How Coronavirus impacts your Commercial Lease obligations

How Coronavirus impacts your Commercial Lease obligations

It is more important than ever for Victorian landlords and tenants to understand their commercial lease obligations in the face of COVID-19


The outbreak of Coronavirus (COVID-19) has created a challenging environment for commercial landlords and tenants. Landlords are faced with reduced occupancy.

As a result of the forced shutdown to their businesses, many tenants are unable to trade. It is essential that both parties are familiar with their rights and obligations under existing commercial lease agreements.

Can a tenant be forced to remain open under the commercial lease agreement?

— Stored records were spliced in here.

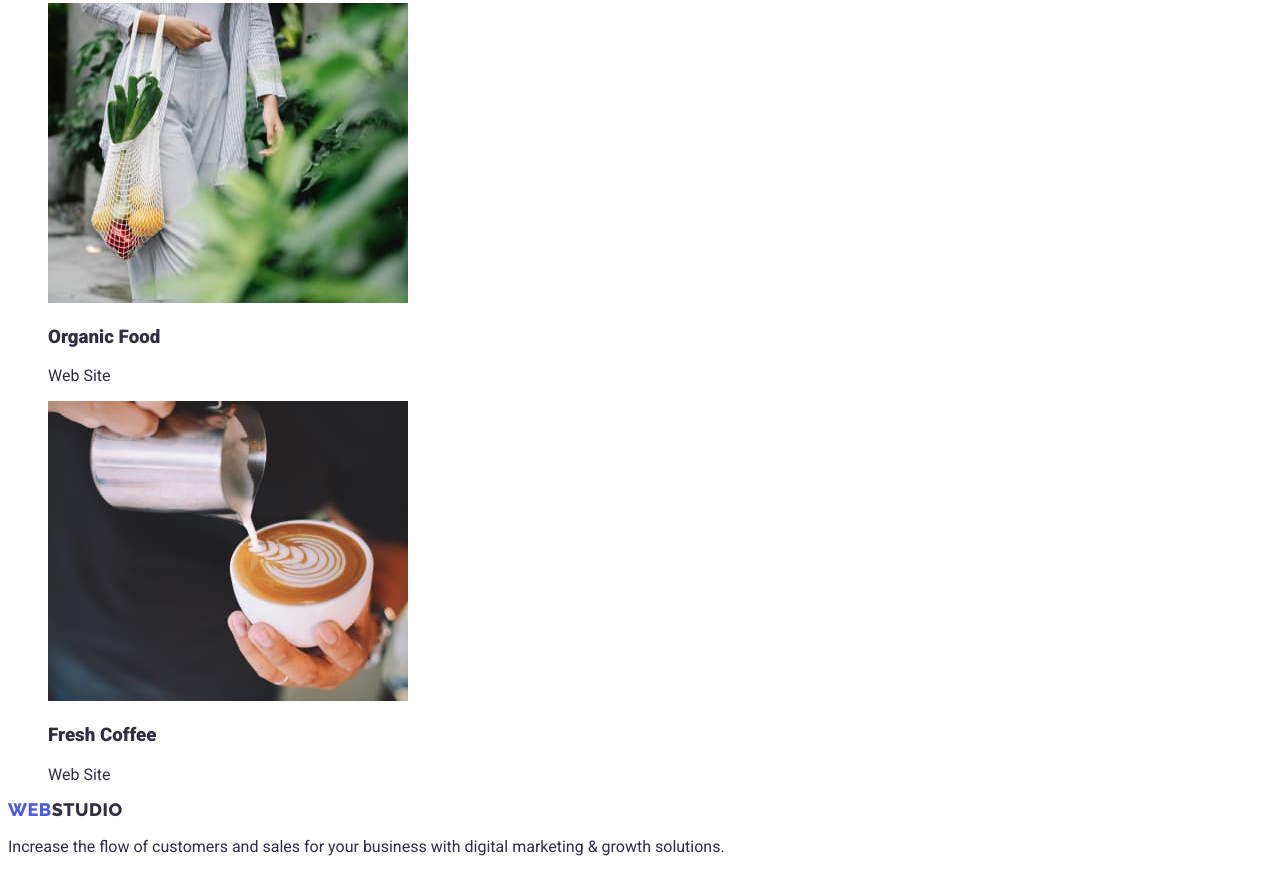
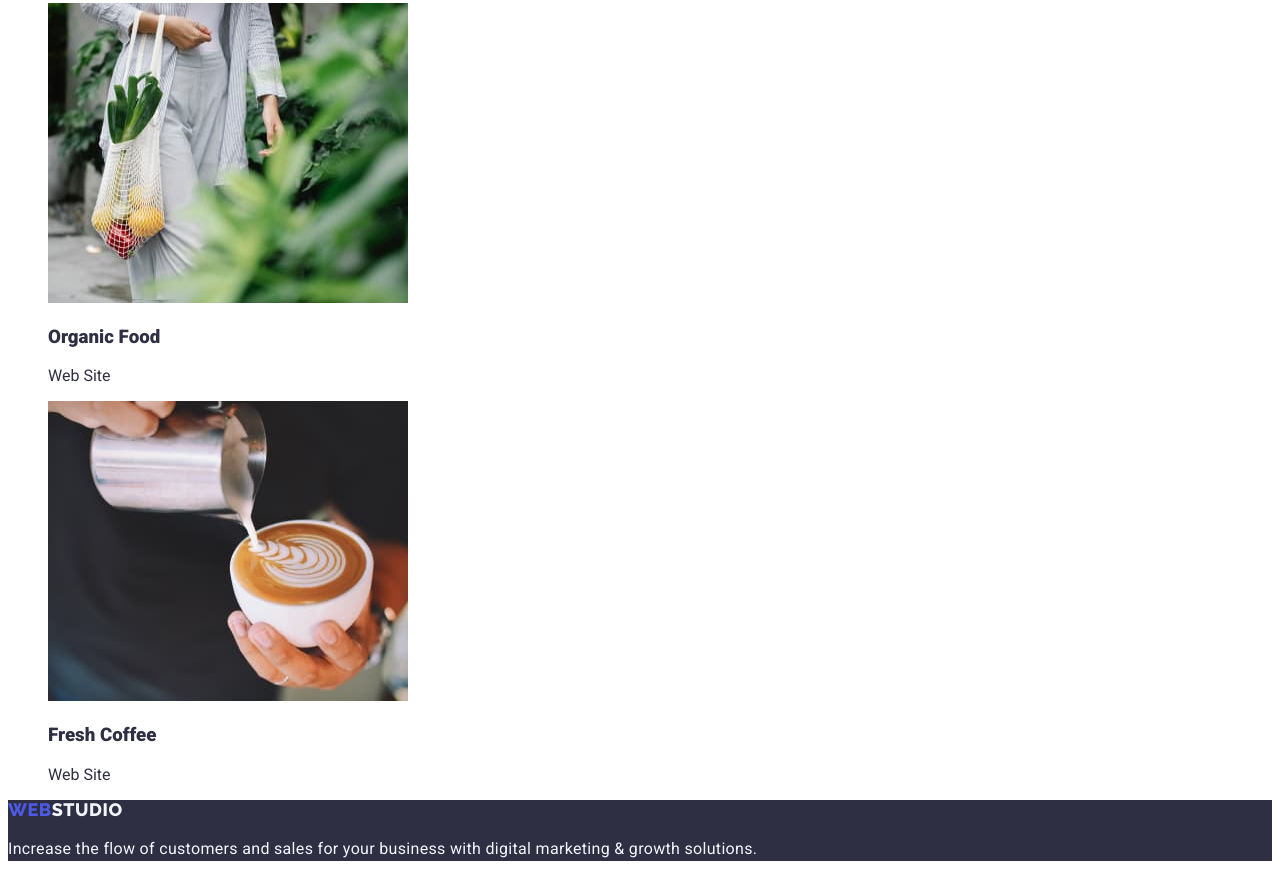
Before and after one commit to MartaTabor/goit-markup-hw-02, a plain HTML site: page portfolio.html in a window 1280 px wide. Shown: the part 3104-3981 px from the top of the page. Drawn offline with Linux system fonts and the light colour scheme.

Commit message:
minor-corrections

```diff
--- a/css/styles.css
+++ b/css/styles.css
@@ -4,7 +4,7 @@ body {
   color: var(--navy-blue-color);
 }
 
-ul {
+.list {
   list-style-type: none;
 }
 
@@ -16,6 +16,9 @@ ul {
   --white-color: #ffffff;
   --cloud-color: #f4f4fd;
   --second-heading-size: 36px;
+  --second-heading-weight: 700;
+  --third-heading-size: 20px;
+  --third-heading-weight: 500;
 }
 
 .logo {
@@ -27,6 +30,10 @@ ul {
   letter-spacing: 0.54px;
   text-transform: uppercase;
   text-decoration: none;
+}
+
+.footer-logo {
+  color: var(--cloud-color);
 }
 
 .part-logo {
@@ -61,3 +68,13 @@ ul {
 .address-link:focus {
   color: var(--ocean-color);
 }
+
+.footer-section {
+  background-color: var(--navy-blue-color);
+}
+
+.footer-note {
+  color: var(--cloud-color);
+  line-height: 1.5;
+  letter-spacing: 0.32px;
+}
--- a/portfolio.html
+++ b/portfolio.html
@@ -18,14 +18,14 @@
         <a href="./index.html" class="logo"
           ><span class="part-logo">Web</span>Studio</a
         >
-        <ul class="page-navigation">
+        <ul class="list page-navigation">
           <li><a href="./index.html" class="page-link">Studio</a></li>
           <li><a href="./portfolio.html" class="page-link">Portfolio</a></li>
           <li><a href="#" class="page-link">Contacts</a></li>
         </ul>
       </nav>
       <address>
-        <ul>
+        <ul class="list">
           <li>
             <a href="mailto:info@devstudio.com" class="address-link"
               >info@devstudio.com</a
@@ -42,7 +42,7 @@
     <main>
       <section>
         <h2 hidden>Filters</h2>
-        <ul>
+        <ul class="list">
           <li><button type="button">All</button></li>
           <li><button type="button">Web Site</button></li>
           <li><button type="button">App</button></li>
@@ -52,7 +52,7 @@
       </section>
       <section>
         <h2 hidden>Portfolio</h2>
-        <ul>
+        <ul class="list">
           <li>
             <img
               src="./images/portfolio-img1.jpg"
@@ -146,11 +146,11 @@
         </ul>
       </section>
     </main>
-    <footer>
-      <a href="./index.html" class="logo"
+    <footer class="footer-section">
+      <a href="./index.html" class="logo footer-logo"
         ><span class="part-logo">Web</span>Studio</a
       >
-      <p>
+      <p class="footer-note">
         Increase the flow of customers and sales for your business with digital
         marketing & growth solutions.
       </p>
```
Also changed, not shown: index.html (+8 -8 lines).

Landlords cannot force their tenants to keep their premises open. Even if the commercial lease agreement imposes an obligation on the tenant to keep the premises open and or actively trading, this obligation is likely to be unenforceable in situations where the government has mandated the closure.

Additionally, Australian courts in the past have expressed reluctance to employ specific performance and injunctions to compel tenants to trade in climates of government enforced closures.

Can a landlord close a premises or restrict access to common areas?

The ability of a landlord to close premises or restrict access to common areas depends on the terms of the commercial lease agreement. They may risk a claim by the tenant for a breach of the covenant of quiet enjoyment.

As above, if the government orders the premises to close, and the tenant refuses such a closure, it is difficult to foresee the tenant succeeding on a claim that the landlord has breached its quiet enjoyment obligations.

Can a tenant claim frustration of the commercial lease agreement?

It is unlikely that a tenant could successfully claim frustration, although it’s been a long time since frustration arising from a commercial lease agreement has been tested in Australian courts.

A contract is frustrated when, after its formation and through no fault of either party, an unforeseen event renders the contract incapable of being performed. Frustration is difficult to establish and highly dependent on the circumstances of the case and the terms of the commercial lease.

While it can be argued that a government-mandated closure could frustrate the lease agreement, previous case law from other Commonwealth jurisdictions suggests that the short- term closure of a premises would not be sufficient to establish frustration.

Are tenants entitled to a rent reduction or abatement?

A tenant’s entitlement to a rent reduction or abatement will depend on the terms of the commercial lease. However, the Federal Government has indicated that their State and Territory counterparts are working on urgent legislative amendments designed to relieve tenants experiencing difficulties as a result of COVID-19.

Due to the challenging environment created by COVID-19, landlords may instead decide to renegotiate their commercial leases and grant their tenants other forms of relief during the mandatory shutdown period.  For instance, a landlord may decide to forgive rental payments for the mandatory shutdown period, but, as a compromise, insist on:

  • A demolition clause
  • A shortened term
  • Reduced options
  • Increased post-shutdown rental

or a combination of the above.

Our thoughts on commercial lease agreements and the impact of COVID-19

We have found that reasonable commercial negotiations between both landlord and tenant during the shutdown period and a degree of flexibility and forward thinking being exhibited by both parties is often the best solution to deal with the constant state of flux that we find ourselves in as a result of COVID-19, and the legislative response to the same.

Whether you are a landlord or tenant, if you’re concerned about your commercial lease obligations in our uncertain climate, contact us to discuss your situation.


DISCLAIMER: We accept no responsibility for any action taken after reading this article. It is intended as a guide only and is not a substitute for the expert legal advice you can get from marshalls+dent+wilmoth and other relevant experts.